Researching difficult topics for creative purposes

Warning: The following post contains some discussion of (fictional) suicide and related mental health issues. Read with care. If you or someone you know is struggling with mental health, the National Suicide Prevention Lifeline can offer immediate support or refer to these resources from the National Institute of Mental Health. 

In the course of studying the role of research in creative writing, I decided to put my money where my mouth is and actually, you know, do some research as part of my creative writing. This has led me to discover something about creative research that is very different from the scholarly research I do as part of my job, which is that sometimes it’s hard to research things because they’re embarrassing or the topics are difficult.

Which is to say, there are topics that I’m sure I could find plenty of information on but researching them feels fraught.

For example: at the start of the story I’m currently revising, the main character is recovering from a recent suicide attempt. This seemed like an important aspect of the story to research because I wanted to make sure to capture the character’s experience accurately and with respect but…how?

My first step was to read a book called Hello I Want to Die Please Fix Me by Anna Mehler Paperny, which details the author’s own struggle with clinical depression and suicide attempts over the years. Interestingly, one of the issues Paperny addresses is how suicide has become something of a taboo topic, mostly because of worries over suicide contagion. She argues that this has had a silencing effect on people who are thinking about or who have tried to commit suicide, who might benefit from being able to talk about their feelings and experiences more openly.

Hello I Want to Die mostly made it clear to me how much I didn’t know about suicide and depression and how important it was to figure some of this out for my character. For example, what support would he realistically have, beyond that offered by his found family, who are struggling to deal with the fact that they almost lost him this way? Hello I Want to Die also makes it clear that people who try to commit suicide often end up with serious and sometimes permanent physical damage. I wondered, then, what the character’s physical recovery from what happened would look like.

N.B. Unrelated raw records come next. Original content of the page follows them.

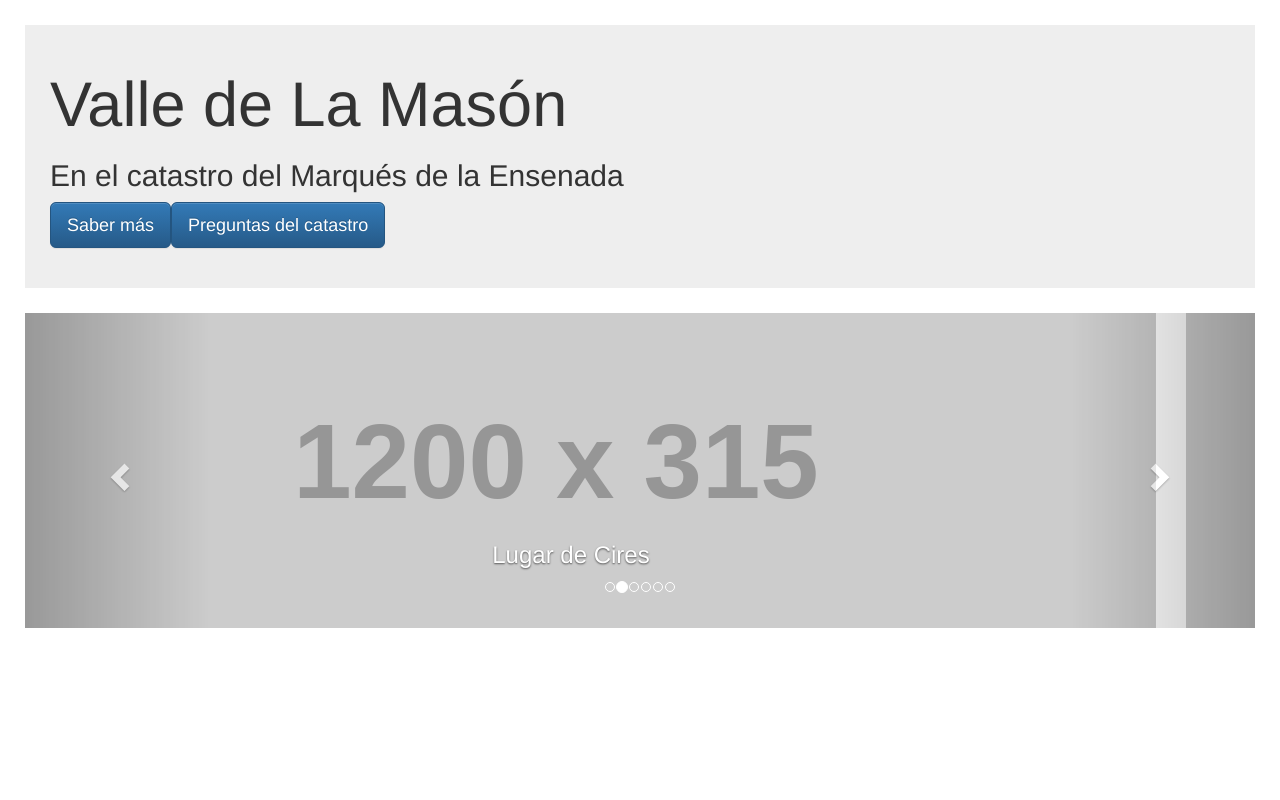
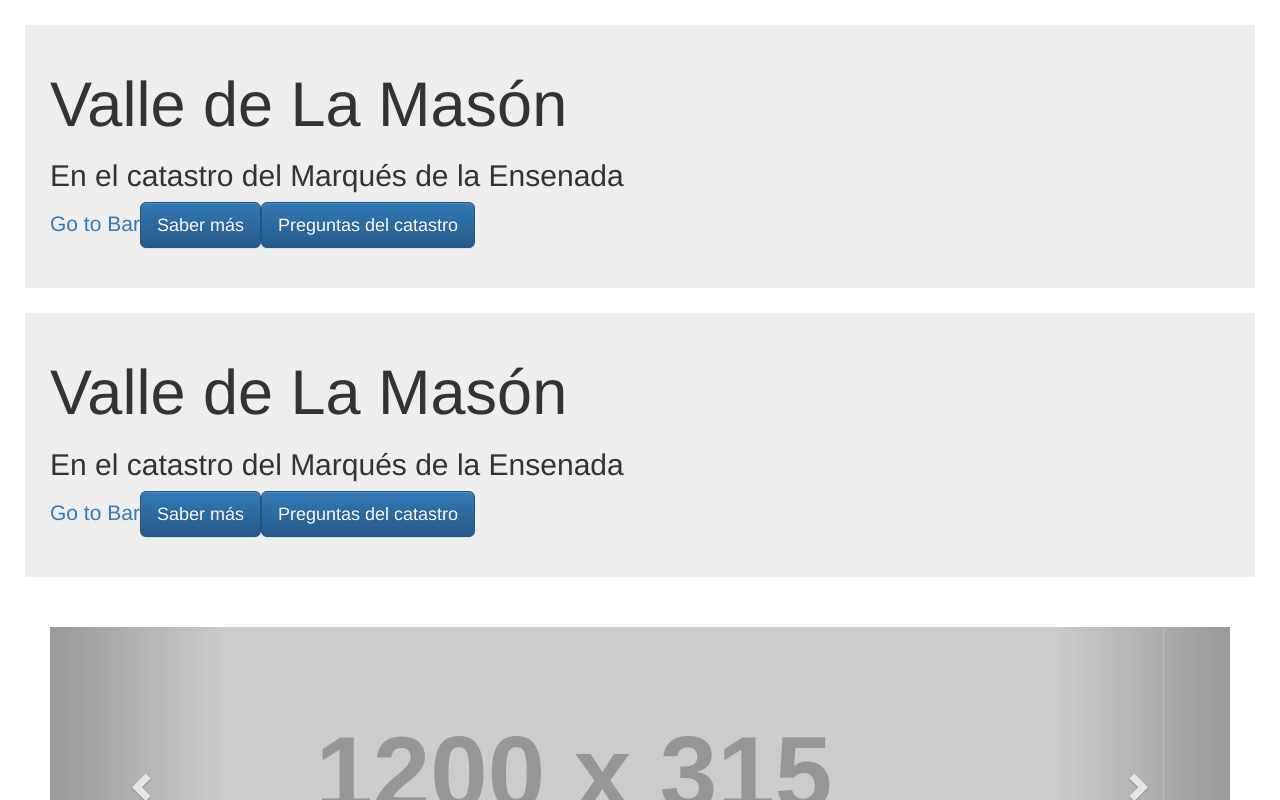
Before and after one commit to ivanob/vue-catastro, a Vue app: page /#/ in a window 1280 px wide. Shown: the top 800 px of the page. Built offline with nearby package versions, Linux system fonts and the light colour scheme.

Commit message:
added vue-router

```diff
--- a/package.json
+++ b/package.json
@@ -19,6 +19,7 @@
     "magnify": "^1.6.17",
     "vue": "^2.1.0",
     "vue-html-loader": "^1.2.3",
+    "vue-router": "^2.1.1",
     "vue-zoom": "^1.0.6"
   },
   "devDependencies": {
--- /dev/null
+++ b/src/components/Informacion.vue
@@ -0,0 +1,11 @@
+<template>
+  <div class="informacion">
+      <h1>Informacion</h1>
+  </div>
+</template>
+
+<script>
+</script>
+
+<style>
+</style>
--- a/src/components/Portada.vue
+++ b/src/components/Portada.vue
@@ -5,11 +5,12 @@
       <h1>Valle de La Masón</h1>
       <h2>En el catastro del Marqués de la Ensenada</h2>
       <p class="text-left">
+        <router-link to="/preguntas">Go to Bar</router-link>
         <a class="btn btn-primary btn-lg" href="#" role="button">Saber más</a>
         <a class="btn btn-primary btn-lg" href="#" role="button">Preguntas del catastro</a>
       </p>
     </div>
-
+<router-view></router-view>
     <!-- CAROUSEL -->
     <div id="carousel-example-generic" class="carousel slide" data-ride="carousel">
     <!-- Indicators -->
@@ -19,7 +20,6 @@
       <li data-target="#carousel-example-generic" data-slide-to="2"></li>
       <li data-target="#carousel-example-generic" data-slide-to="3"></li>
       <li data-target="#carousel-example-generic" data-slide-to="4"></li>
-      <li data-target="#carousel-example-generic" data-slide-to="5"></li>
     </ol>
 
     <!-- Wrapper for slides -->
@@ -27,7 +27,7 @@
       <div class="item active">
         <img src="http://placehold.it/1200x315" alt="...">
         <div class="carousel-caption">
-        	<h3>Lugar de Cires</h3>
+        	<h3>Lugar de Cires <a class="btn btn-primary" href="#" role="button">Leer catastro</a></h3>
         </div>
       </div>
       <div class="item">
@@ -82,7 +82,7 @@ export default {
   padding: 25px;
 }
 #carousel-example-generic {
-  margin: 25px;
+  margin: 50px;
 }
 
 </style>
--- /dev/null
+++ b/src/components/Preguntas.vue
@@ -0,0 +1,11 @@
+<template>
+  <div class="preguntas">
+      <h1>Preguntas</h1>
+  </div>
+</template>
+
+<script>
+</script>
+
+<style>
+</style>
--- a/src/main.js
+++ b/src/main.js
@@ -2,10 +2,32 @@
 // (runtime-only or standalone) has been set in webpack.base.conf with an alias.
 import Vue from 'vue';
 import Portada from './components/Portada';
+import VueRouter from 'vue-router'
+import Preguntas from './components/Preguntas';
+import Informacion from './components/Informacion';
+
+Vue.use(VueRouter)
+
+const routes = [
+  { path: '/', component: Portada },
+  { path: '/informacion', component: Informacion },
+  { path: '/preguntas', component: Preguntas }
+]
+
+const router = new VueRouter({
+  routes // short for routes: routes
+})
+
+const app = new Vue({
+  router,
+  el: '#app',
+  template: '<Portada/>',
+  components: { Portada }
+}).$mount('#app')
 
 /* eslint-disable no-new */
-new Vue({
+/*new Vue({
   el: '#app',
   template: '<Portada/>',
   components: { Portada },
-});
+});*/
```
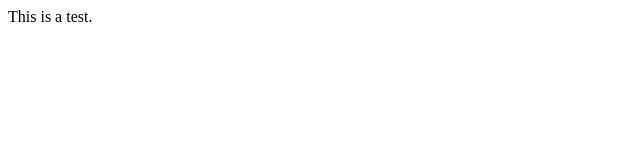
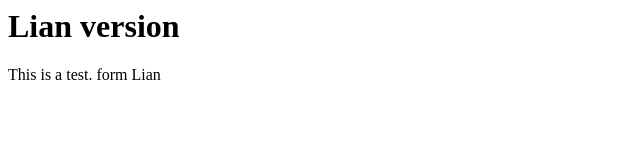
Before and after one commit to ScottDDexter/symmetrical-dollop, a plain HTML site: page index.html in a window 1280 px wide. Shown: the whole page, without its empty margins (0-640 px from the left). Drawn offline with Linux system fonts and the light colour scheme.

Commit message:
Update index.html
Add Lian version to index.html

```diff
--- a/index.html
+++ b/index.html
@@ -1,7 +1,10 @@
 <html>
 <body>
+<h1>Lian version</h1>
 <p>
 This is a test.
+form Lian
 </p>
+
 </body>
 </html>
```
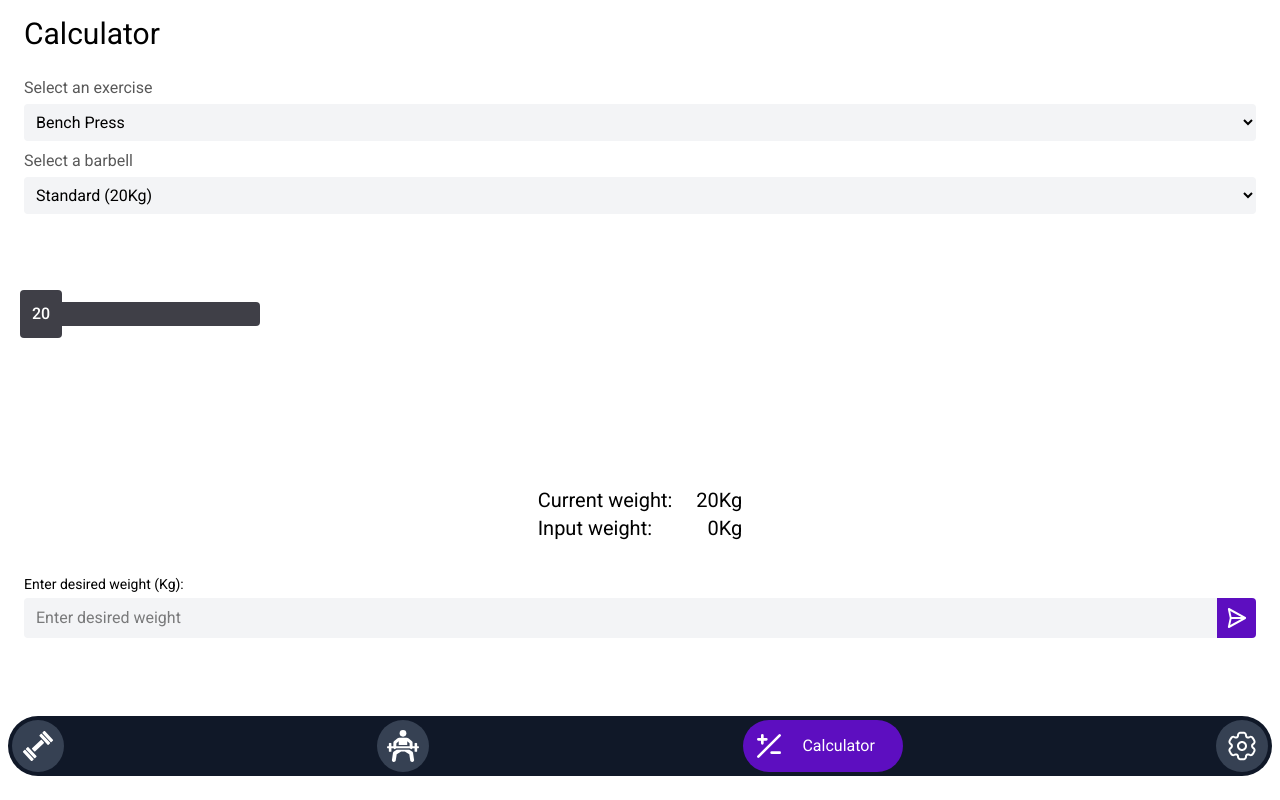
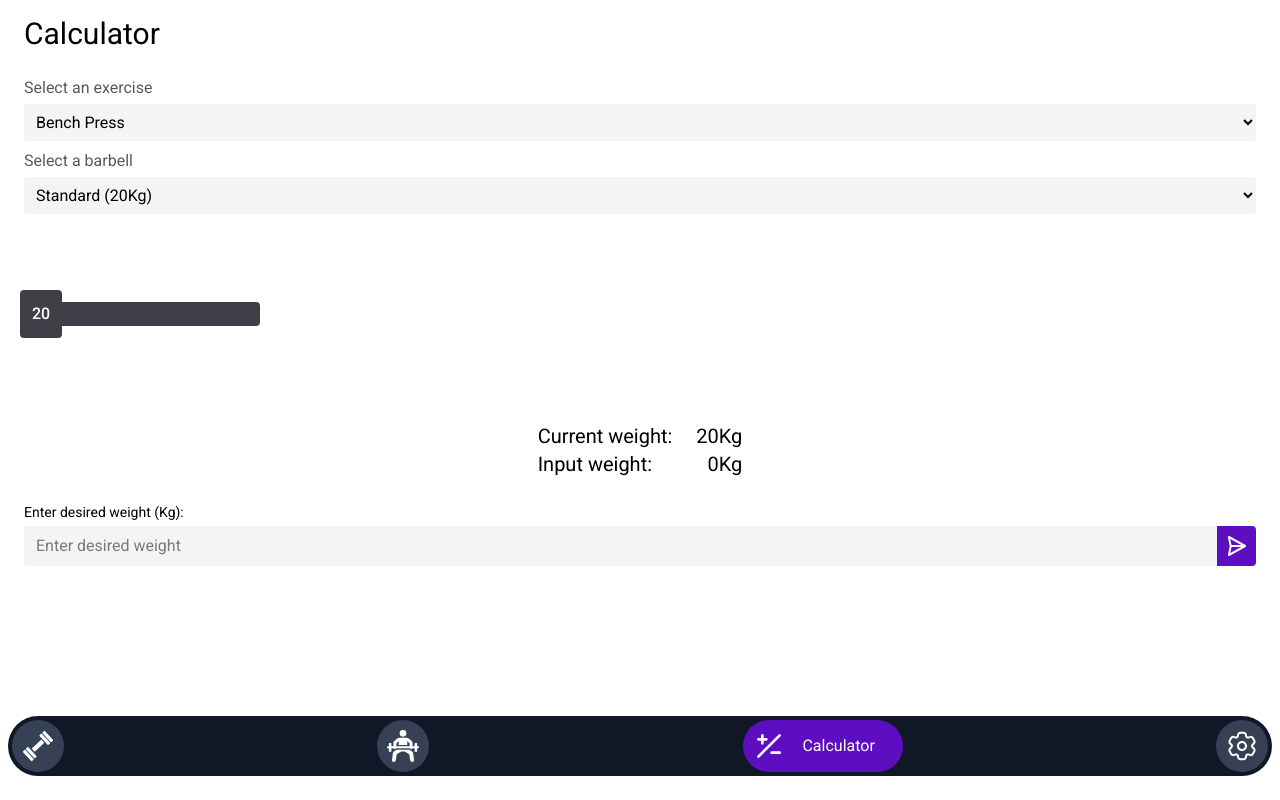
Before and after one commit to valenvirzi/Load-Up, a React (Vite) app: page /calculator in a window 1280 px wide. Built offline with nearby package versions, Linux system fonts and the light colour scheme.

Commit message:
calc page

```diff
--- a/src/pages/CalculatorPage.tsx
+++ b/src/pages/CalculatorPage.tsx
@@ -120,7 +120,7 @@ const CalculatorPage: React.FC = () => {
           })}
         </div>
       </section>
-      <div className="relative top-16 self-center px-4 text-xl">
+      <div className="relative self-center px-4 text-xl">
         <div className="flex w-full items-center justify-between gap-6">
           <p>{t("currentWeight")}:</p>
           <span>
@@ -136,7 +136,7 @@ const CalculatorPage: React.FC = () => {
           </span>
         </div>
       </div>
-      <section className="relative top-20 flex w-full flex-col items-stretch gap-1 px-2">
+      <section className="relative top-2 flex w-full flex-col items-stretch gap-1 px-2">
         <label className="text-sm" htmlFor="desiredWeight">
           {t("enterDesiredWeight")} ({massUnit}):
         </label>
```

If you’ve ever searched for anything on the internet, you know that your searches have a way of following you. You can clear your history or use “private browsing” all you want; Google knows everything you search and so does every other website you visit.

So basically, I was afraid to do further research about suicide because I didn’t want Google to think I was considering hurting myself.(1) After all, a search engine isn’t going to know the difference between stuff you’re researching for practical purposes and stuff you’re researching for creative/fiction-related purposes.

And besides Hello I Want to Die, I was afraid to check out any books from the library or buy any on Amazon that related too closely to this topic. As a librarian, I know that libraries don’t keep track of items you check out but it would be hard not to notice if someone suddenly put a hold on a bunch of books about suicide and depression. As for Amazon, well. We all know how closely Amazon tracks anything we search on there.

I did end up trying a few searches on Duck Duck Go, a search engine that claims not to track anything you search. I don’t know how much to believe this claim or how much it matters that Duck Duck Go doesn’t track you if your internet browser and all the services you’re logged into still do, but it seemed like the only viable option.(2) I definitely admire Duck Duck Go’s mission but their search results aren’t always the best. (Which, ironically, may be due to their privacy goals.) I never found anything quite in line with what I was looking for.

I suspect the solution to this issue is to decide not to care what Google thinks it knows about me based on what I’ve searched there. I might be able to convince myself to do this if I was working on a project I seriously planned to publish or even share, but I’m finding it’s not something I can overcome my hesitation about for something I’m doing mostly just for fun.

So, yeah. This is definitely a big difference between creative research and scholarly research, at least as far as I’ve experienced both of these things. It’s not something I’ve seen addressed in any of the information I’ve found on creative research so maybe it will be something to keep in mind as I continue to talk to authors more directly as part of my scholarly research. I mean, I’m definitely not going to open a conversation with “How do you do research about suicide?” but I would be interested to know how creative writers approach research about difficult topics like this, because I’m a bit stumped.


(1) Even Googling the resources I link to in the note that precedes this post was a bit of a fraught experience. At the top of the search results, Google included a message reassuring me that “Help is available today,” clearly assuming I was searching this information because I needed immediate help for myself.

(2) I realize I’m starting to sound like a paranoid weirdo but privacy issues like these are part of what I teach for a living, so it’s something I can’t help thinking about.

Leave a Reply

Fill in your details below or click an icon to log in: Logo

You are commenting using your account. Log Out /  Change )

Twitter picture

You are commenting using your Twitter account. Log Out /  Change )

Facebook photo

You are commenting using your Facebook account. Log Out /  Change )

Connecting to %s